═════ Dataset extract ═════

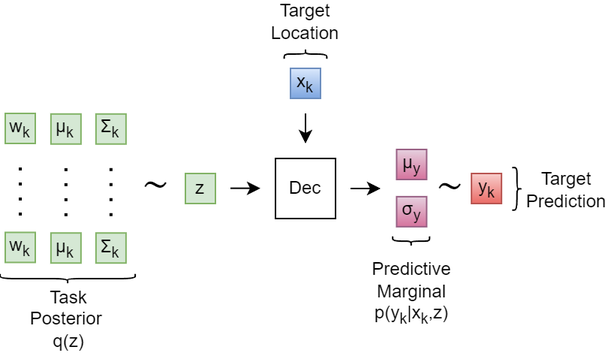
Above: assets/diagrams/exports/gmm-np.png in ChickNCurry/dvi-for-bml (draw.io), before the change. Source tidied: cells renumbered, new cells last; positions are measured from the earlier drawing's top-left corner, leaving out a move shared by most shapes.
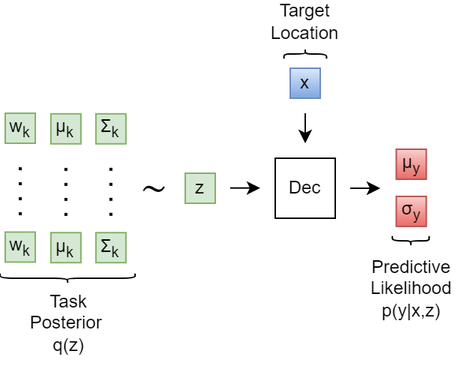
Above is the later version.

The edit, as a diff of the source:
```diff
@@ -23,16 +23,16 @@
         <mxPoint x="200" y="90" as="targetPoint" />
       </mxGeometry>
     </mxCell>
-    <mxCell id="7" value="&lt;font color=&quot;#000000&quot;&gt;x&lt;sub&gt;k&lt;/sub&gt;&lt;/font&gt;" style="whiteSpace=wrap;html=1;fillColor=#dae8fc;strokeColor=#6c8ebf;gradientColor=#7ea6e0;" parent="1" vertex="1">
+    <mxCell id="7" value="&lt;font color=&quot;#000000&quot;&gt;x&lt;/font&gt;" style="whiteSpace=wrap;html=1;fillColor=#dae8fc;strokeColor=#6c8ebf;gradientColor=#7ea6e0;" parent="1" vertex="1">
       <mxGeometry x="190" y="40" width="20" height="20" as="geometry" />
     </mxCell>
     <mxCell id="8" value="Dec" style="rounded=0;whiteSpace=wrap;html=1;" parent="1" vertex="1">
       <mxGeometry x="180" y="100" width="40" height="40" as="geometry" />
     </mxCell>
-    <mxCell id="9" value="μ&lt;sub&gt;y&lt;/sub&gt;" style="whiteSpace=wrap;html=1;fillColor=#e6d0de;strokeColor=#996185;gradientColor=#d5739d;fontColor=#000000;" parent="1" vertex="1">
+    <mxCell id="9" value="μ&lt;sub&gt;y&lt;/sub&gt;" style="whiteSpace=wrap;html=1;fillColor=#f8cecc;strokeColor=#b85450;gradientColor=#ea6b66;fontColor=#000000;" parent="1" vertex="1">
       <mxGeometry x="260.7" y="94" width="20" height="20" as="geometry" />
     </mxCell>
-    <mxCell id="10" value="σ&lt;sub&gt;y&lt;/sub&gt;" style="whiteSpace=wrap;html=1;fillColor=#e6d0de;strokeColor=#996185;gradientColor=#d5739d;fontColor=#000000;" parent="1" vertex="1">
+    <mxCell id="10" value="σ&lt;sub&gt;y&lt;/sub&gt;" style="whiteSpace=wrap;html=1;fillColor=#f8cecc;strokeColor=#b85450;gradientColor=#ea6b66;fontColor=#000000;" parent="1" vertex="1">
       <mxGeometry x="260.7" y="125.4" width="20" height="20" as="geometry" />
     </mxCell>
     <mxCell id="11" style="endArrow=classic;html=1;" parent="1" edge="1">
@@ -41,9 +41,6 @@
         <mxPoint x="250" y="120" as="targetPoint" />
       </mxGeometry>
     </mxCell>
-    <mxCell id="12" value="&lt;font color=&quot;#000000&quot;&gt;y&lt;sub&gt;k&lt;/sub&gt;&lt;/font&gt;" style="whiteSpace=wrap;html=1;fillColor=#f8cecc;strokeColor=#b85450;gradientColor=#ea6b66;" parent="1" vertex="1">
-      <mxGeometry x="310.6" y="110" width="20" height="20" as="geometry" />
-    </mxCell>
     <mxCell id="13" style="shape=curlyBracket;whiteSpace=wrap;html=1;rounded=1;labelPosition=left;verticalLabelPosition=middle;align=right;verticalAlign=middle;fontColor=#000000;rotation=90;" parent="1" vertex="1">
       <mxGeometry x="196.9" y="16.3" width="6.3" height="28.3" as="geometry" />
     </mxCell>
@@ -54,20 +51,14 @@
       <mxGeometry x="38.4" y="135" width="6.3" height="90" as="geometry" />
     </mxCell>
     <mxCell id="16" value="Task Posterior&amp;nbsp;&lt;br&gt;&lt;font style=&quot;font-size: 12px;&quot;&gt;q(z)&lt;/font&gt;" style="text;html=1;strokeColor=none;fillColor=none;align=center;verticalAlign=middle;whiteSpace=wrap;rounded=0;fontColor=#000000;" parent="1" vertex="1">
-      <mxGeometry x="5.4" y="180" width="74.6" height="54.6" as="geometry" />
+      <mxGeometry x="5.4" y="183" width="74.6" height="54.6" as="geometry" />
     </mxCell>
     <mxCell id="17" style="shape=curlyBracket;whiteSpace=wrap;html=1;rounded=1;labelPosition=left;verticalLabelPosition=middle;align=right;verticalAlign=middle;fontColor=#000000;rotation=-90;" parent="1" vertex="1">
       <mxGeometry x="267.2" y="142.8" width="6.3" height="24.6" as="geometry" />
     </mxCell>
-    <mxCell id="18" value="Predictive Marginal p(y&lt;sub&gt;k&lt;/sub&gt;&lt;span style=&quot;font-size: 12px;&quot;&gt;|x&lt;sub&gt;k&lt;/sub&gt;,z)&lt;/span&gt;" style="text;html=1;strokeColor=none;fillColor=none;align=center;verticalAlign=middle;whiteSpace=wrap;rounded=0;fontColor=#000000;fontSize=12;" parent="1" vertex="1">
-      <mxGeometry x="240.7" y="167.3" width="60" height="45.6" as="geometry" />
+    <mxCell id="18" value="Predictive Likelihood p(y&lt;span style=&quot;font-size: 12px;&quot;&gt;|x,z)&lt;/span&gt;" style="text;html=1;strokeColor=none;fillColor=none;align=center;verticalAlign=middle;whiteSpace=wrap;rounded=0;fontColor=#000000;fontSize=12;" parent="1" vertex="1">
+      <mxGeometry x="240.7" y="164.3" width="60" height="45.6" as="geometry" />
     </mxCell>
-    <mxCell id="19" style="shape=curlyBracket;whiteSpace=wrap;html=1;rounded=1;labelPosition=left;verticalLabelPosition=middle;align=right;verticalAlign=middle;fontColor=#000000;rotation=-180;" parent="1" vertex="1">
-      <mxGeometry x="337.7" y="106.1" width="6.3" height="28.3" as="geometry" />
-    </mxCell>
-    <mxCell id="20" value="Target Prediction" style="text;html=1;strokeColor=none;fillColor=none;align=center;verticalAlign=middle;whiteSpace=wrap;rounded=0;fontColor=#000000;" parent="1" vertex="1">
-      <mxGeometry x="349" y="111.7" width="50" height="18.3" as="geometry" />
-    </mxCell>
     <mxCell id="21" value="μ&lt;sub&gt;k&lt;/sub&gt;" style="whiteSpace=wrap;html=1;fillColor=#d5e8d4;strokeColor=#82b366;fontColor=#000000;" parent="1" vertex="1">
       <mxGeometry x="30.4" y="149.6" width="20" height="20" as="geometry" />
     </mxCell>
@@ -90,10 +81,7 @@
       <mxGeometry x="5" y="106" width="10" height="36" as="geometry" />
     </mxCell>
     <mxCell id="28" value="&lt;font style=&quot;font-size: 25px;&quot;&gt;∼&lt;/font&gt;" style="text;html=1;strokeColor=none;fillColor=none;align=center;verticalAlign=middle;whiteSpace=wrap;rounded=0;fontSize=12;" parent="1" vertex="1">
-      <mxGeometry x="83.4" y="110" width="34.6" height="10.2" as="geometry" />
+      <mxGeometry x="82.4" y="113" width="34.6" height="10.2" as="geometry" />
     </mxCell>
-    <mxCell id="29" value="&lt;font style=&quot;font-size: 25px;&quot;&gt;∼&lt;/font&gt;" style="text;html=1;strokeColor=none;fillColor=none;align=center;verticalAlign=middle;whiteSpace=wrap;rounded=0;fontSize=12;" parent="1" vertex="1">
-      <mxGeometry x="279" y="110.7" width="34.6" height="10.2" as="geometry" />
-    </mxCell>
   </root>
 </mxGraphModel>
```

═════

### Task details
Go through the lines above and count those with the string "targetPoint". Reply with the count and nothing more.

### Problem solution
2